Green Star Energy has emerged as the winner of Ofgem’s supplier of last resort (SOLR) process for the 10,000 or so customers of failed supplier Future Energy. The process seems to have worked well with physical supplies continuing at the same tariff rates—be they fixed or variable—until 30 September. This commitment has been made despite the higher policy costs that are to come in to force from 1 April 2018. The new supplier has also undertaken “largely” to meet the cost of protecting the credit balances held by Future Energy’s customers.
We know there was a lot of interest in the process so suspect Ofgem had plenty of options from which to choose. The terms agreed also suggest a competition improved the terms on offer to Future Energy’s customers, especially as Green Star Energy is willing to find the cash to fund much of the customers’ credit balances. Coincidentally the Future Energy SOLR transfer occurred shortly after Ofgem published final information on the last time the process was used when GB Energy failed in November 2016. GB Energy’s customers were transferred to Co-operative Energy. Some 11 suppliers offered to take on those customers, with the majority offering to guarantee the credit balances including refunds owed to lost customers. All suppliers said they would claim on the SOLR levy to at least some extent in order to underwrite this commitment.
Co-operative Energy offered to honour the existing GB Energy prices for the duration of all contracts and was able to assure Ofgem that it would be able to serve them. At that time Co-operative Energy was in the backwash of customer service problems triggered by the implementation of a new billing system. In the out-turn the GB Energy customers were served by the same systems and structures that had been put in place before the failure. It seems from Ofgem’s figures Co-operative Energy also took on about 30% of the cost of securing the customer credit balances.
The securing of credit balances is clearly critical to the confidence consumers have in the market.
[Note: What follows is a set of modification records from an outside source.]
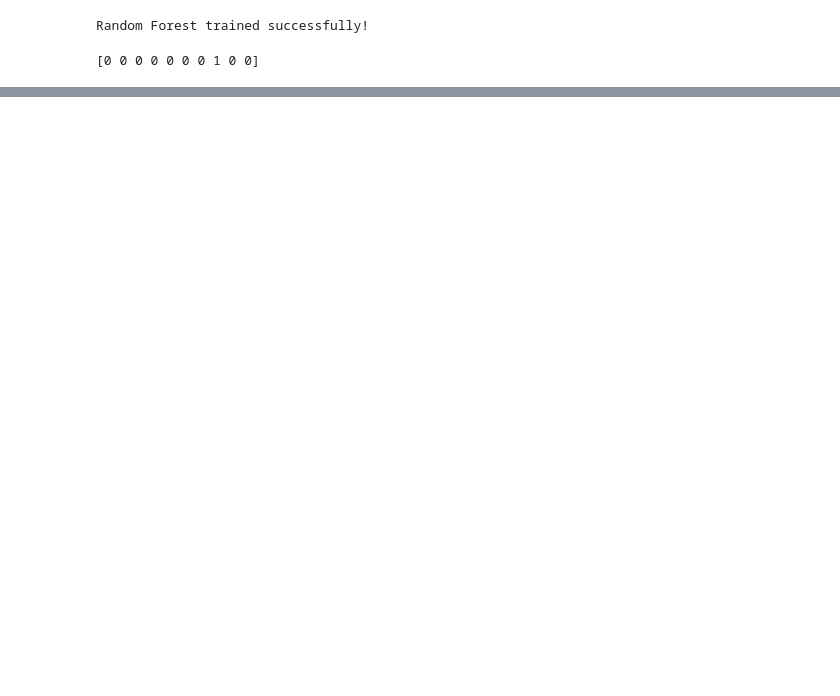
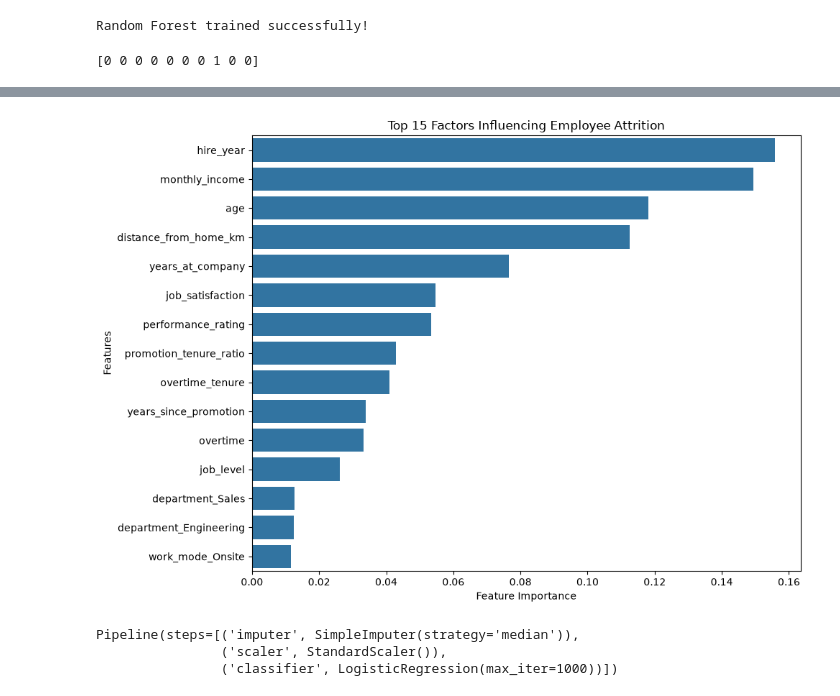
Before and after one commit to jiyamanchanda/job-attrition, a Jupyter notebook: notebooks/modeltraining.ipynb, the cells around one changed output, grey strips where cells are left out. Saved outputs shown, nothing was run; the diff lists cells and outputs as text; code cells hidden in the pictures; blank space fills up the shorter version.

```diff
--- a/notebooks/modeltraining.ipynb
+++ b/notebooks/modeltraining.ipynb
@@ -244,0 +519,16 @@ print(y_pred_rf[:10])
+# %%
+# Extract feature importance from Random Forest
+
+importances = random_forest.named_steps["classifier"].feature_importances_
+
+feature_importance = pd.DataFrame({
+    "Feature": X_train.columns,
+    "Importance": importances
+})
+
+feature_importance = feature_importance.sort_values(
+    by="Importance",
+    ascending=False
+)
+
+feature_importance.head(15)
@@ -244,0 +552,21 @@ print(y_pred_rf[:10])
+# %%
+# Plot top 15 important features
+
+top_features = feature_importance.head(15)
+
+plt.figure(figsize=(10, 7))
+
+sns.barplot(
+    data=top_features,
+    x="Importance",
+    y="Feature"
+)
+
+plt.title("Top 15 Factors Influencing Employee Attrition")
+plt.xlabel("Feature Importance")
+plt.ylabel("Features")
+
+plt.tight_layout()
+plt.show()
+# %% [output]
+[figure, added]
@@ -244,0 +581,12 @@ print(y_pred_rf[:10])
+# %%
+logistic_model = Pipeline([
+    ("imputer", SimpleImputer(strategy="median")),
+    ("scaler", StandardScaler()),
+    ("classifier", LogisticRegression(max_iter=1000))
+])
+
+logistic_model.fit(X_train_new, y_train_new)
+# %% [output]
+Pipeline(steps=[('imputer', SimpleImputer(strategy='median')),
+                ('scaler', StandardScaler()),
+                ('classifier', LogisticRegression(max_iter=1000))])
```
Also changed, not shown: parts of 40 cells of this notebook, 11 other files.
They will include money paid in advance for energy yet to be delivered. Unless the SOLR supplier steps forward to secure these balances the majority of the customer monies would be absorbed in the company administration process causing real harm to customers.
The SOLR levy is the means of getting that cash back from, in the end, all consumers through higher distribution charges. The timing of when suppliers charge their direct debit customers is important in determining the scale of these credit balances. Historically direct debit payments have been taken after consumption, but many tariffs now seek payment in advance. Some suppliers, notably Ovo Energy, will pay interest on credit balances on advance direct debit payments, recognising the commercial value they gain from the advance payment, compared with alternatives such as borrowing the same amount of cash from a bank.
Suppliers operating payment in advance will tend to run higher credit balances. Is it time for a higher duty of care to customers served on these terms? Perhaps this could be evidenced through interest payments but equally consideration could be given to financial stress testing on entrant suppliers for whom advance payment is their primary form of business.
Ofgem’s 2017-18 workplan talks of how it “will learn lessons from any supplier insolvencies” and when he launched the document Dermot Nolan spoke of “review[ing] our approach to awarding supply licences, the financial requirements on suppliers and how we monitor performance later this year”. Other sectors, including Irish energy and water in Great Britain, do have contingency to test the robustness of business plans, but this is sensitive especially where an entrant is intending to pursue a new model. Unchecked in energy though, we risk ending up in a situation where the profits from the advance payment business model are privatised but the losses, through the SOLR levy, are socialised.